§ **Data extract**
--------------------------------
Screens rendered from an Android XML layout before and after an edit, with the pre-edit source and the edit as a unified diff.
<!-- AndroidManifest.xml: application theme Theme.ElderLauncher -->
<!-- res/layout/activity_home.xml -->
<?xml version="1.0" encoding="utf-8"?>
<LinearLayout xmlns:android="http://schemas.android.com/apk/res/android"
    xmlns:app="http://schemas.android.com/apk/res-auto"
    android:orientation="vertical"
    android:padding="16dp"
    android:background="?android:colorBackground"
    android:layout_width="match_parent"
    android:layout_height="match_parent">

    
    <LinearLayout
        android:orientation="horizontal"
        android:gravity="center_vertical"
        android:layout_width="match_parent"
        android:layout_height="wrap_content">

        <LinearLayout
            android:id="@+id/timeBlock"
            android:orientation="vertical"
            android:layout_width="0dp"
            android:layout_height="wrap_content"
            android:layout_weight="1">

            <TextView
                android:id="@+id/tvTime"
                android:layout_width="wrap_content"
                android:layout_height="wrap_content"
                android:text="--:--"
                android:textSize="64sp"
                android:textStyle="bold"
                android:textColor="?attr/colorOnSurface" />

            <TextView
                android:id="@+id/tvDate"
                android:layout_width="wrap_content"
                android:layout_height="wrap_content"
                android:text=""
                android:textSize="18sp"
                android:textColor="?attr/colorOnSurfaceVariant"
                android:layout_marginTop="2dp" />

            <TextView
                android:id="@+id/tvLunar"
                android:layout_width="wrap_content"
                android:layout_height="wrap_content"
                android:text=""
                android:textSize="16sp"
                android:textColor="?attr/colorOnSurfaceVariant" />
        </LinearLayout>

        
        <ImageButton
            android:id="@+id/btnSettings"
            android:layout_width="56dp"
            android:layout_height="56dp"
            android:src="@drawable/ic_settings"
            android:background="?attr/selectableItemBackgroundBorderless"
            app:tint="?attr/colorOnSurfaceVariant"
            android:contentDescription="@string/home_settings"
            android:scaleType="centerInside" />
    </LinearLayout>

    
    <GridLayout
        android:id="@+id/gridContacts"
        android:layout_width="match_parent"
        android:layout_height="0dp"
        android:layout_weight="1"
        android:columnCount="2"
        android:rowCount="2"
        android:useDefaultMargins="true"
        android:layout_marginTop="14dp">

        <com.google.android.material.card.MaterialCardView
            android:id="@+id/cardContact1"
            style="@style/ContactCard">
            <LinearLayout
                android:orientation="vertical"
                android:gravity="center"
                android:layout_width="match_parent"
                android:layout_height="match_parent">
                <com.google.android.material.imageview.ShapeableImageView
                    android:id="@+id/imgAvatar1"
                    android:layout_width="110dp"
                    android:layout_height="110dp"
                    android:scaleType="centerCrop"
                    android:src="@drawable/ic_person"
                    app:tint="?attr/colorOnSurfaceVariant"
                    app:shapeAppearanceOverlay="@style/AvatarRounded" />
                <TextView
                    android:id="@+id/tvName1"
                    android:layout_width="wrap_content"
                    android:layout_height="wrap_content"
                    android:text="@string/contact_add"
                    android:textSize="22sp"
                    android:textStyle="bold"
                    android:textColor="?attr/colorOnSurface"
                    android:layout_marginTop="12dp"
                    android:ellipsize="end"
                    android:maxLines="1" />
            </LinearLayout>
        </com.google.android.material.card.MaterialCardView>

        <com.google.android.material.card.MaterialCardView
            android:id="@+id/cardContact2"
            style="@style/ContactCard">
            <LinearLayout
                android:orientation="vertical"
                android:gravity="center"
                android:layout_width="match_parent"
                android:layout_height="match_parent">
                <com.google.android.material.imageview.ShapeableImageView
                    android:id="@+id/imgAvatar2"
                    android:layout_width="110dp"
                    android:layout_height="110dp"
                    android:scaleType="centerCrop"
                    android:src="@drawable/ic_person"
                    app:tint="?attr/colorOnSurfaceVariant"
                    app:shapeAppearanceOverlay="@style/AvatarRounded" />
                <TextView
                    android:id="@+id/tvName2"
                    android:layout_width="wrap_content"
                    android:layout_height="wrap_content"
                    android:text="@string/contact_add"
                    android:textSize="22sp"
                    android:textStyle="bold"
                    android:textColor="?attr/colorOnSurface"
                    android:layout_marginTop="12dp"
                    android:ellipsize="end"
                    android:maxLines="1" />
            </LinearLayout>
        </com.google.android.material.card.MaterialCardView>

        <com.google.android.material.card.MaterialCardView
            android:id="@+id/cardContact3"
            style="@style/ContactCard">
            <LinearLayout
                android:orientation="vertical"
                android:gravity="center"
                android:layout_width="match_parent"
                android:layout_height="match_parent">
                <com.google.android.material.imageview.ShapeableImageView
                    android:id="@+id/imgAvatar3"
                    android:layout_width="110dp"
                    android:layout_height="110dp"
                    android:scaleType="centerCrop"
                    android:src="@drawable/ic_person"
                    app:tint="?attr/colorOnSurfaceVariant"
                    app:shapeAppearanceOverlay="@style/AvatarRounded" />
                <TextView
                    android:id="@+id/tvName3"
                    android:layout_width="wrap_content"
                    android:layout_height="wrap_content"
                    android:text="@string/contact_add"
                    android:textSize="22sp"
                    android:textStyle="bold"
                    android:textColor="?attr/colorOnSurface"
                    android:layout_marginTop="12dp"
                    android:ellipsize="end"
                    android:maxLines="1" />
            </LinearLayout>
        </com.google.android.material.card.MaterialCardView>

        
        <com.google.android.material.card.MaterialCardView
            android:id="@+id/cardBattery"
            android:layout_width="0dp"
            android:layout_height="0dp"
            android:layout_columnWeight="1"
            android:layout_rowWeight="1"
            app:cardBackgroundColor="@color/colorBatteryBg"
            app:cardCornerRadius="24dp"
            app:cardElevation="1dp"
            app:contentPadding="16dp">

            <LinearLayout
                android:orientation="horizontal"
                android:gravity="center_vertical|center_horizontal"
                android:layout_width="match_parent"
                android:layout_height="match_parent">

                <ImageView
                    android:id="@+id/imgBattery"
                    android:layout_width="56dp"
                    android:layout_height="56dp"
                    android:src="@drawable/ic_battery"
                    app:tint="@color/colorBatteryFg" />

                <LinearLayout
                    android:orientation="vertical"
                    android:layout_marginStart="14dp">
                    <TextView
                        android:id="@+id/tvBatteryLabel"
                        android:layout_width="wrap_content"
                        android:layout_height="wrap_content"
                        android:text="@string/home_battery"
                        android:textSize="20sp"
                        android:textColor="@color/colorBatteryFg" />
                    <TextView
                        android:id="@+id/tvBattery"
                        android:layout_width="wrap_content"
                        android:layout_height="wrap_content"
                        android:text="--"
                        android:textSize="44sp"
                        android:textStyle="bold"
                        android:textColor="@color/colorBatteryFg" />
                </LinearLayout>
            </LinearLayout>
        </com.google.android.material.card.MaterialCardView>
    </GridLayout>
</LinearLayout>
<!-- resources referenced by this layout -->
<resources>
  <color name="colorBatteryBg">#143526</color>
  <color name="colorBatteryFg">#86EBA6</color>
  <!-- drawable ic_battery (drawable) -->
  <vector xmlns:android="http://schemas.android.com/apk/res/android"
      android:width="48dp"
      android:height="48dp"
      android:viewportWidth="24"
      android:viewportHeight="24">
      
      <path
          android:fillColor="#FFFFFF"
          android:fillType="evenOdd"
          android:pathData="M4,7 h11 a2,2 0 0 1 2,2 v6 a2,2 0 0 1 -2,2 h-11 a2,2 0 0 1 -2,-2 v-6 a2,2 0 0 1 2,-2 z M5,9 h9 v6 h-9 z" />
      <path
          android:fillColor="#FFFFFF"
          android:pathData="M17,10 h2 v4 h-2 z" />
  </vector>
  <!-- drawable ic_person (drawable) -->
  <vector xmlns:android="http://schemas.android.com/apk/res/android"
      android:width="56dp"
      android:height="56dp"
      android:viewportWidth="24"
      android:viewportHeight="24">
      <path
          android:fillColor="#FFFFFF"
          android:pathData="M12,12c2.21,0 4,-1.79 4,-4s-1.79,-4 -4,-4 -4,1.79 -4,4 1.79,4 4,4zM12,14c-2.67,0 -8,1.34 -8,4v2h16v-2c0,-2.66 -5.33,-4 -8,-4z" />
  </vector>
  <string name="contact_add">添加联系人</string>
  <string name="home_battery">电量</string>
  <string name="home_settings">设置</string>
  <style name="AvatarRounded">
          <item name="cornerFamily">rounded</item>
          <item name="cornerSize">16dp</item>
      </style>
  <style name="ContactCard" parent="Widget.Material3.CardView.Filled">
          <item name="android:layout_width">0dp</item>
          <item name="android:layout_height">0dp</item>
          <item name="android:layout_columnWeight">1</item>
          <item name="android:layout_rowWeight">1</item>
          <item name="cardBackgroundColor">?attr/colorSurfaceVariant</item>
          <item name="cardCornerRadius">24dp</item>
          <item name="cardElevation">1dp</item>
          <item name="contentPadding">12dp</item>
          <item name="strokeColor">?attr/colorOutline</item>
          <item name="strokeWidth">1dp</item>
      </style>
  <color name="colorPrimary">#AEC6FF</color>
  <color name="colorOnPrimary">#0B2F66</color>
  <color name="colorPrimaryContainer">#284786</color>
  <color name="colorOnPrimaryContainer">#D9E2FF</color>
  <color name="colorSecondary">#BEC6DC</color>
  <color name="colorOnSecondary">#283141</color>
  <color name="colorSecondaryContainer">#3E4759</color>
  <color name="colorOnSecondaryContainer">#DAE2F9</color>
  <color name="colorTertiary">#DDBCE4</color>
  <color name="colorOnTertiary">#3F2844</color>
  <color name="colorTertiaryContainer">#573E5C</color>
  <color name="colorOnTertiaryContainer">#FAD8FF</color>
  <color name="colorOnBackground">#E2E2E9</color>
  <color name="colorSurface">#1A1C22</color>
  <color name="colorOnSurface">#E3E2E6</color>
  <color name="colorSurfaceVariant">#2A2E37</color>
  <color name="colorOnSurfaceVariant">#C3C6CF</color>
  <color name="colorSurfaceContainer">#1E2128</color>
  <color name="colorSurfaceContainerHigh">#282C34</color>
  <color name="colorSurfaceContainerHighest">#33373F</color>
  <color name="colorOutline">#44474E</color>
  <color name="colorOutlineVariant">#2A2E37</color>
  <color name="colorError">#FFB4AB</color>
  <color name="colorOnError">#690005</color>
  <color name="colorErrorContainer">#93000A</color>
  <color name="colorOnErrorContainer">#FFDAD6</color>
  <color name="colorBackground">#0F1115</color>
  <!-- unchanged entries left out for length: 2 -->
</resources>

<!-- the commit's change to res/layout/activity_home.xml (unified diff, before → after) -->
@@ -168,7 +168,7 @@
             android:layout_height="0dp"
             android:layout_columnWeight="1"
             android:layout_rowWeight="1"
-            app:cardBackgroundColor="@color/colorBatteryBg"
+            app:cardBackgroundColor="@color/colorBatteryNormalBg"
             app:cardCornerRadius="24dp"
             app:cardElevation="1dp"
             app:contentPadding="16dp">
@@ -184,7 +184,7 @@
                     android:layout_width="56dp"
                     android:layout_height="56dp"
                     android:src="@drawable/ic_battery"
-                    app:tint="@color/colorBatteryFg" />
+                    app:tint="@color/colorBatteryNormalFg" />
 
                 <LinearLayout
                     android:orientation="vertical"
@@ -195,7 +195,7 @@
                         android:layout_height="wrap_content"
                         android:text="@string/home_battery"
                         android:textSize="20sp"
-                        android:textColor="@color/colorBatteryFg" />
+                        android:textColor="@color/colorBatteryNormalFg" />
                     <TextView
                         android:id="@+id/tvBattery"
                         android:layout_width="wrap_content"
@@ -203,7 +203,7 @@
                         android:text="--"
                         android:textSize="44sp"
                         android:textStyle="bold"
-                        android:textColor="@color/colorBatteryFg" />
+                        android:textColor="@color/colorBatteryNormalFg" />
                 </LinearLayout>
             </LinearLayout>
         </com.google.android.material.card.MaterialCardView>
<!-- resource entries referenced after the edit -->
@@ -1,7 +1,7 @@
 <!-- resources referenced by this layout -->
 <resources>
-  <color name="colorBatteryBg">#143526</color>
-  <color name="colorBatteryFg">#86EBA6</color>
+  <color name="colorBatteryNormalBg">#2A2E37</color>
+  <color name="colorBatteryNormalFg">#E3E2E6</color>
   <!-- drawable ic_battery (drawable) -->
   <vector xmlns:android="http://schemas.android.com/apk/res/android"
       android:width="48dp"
--------------------------------
Each line in the records above that contains the word "textSize" must be copied.

§ **Reply**
                android:textSize="64sp"
                android:textSize="18sp"
                android:textSize="16sp"
                    android:textSize="22sp"
                    android:textSize="22sp"
                    android:textSize="22sp"
                        android:textSize="20sp"
                        android:textSize="44sp"
                         android:textSize="20sp"
                         android:textSize="44sp"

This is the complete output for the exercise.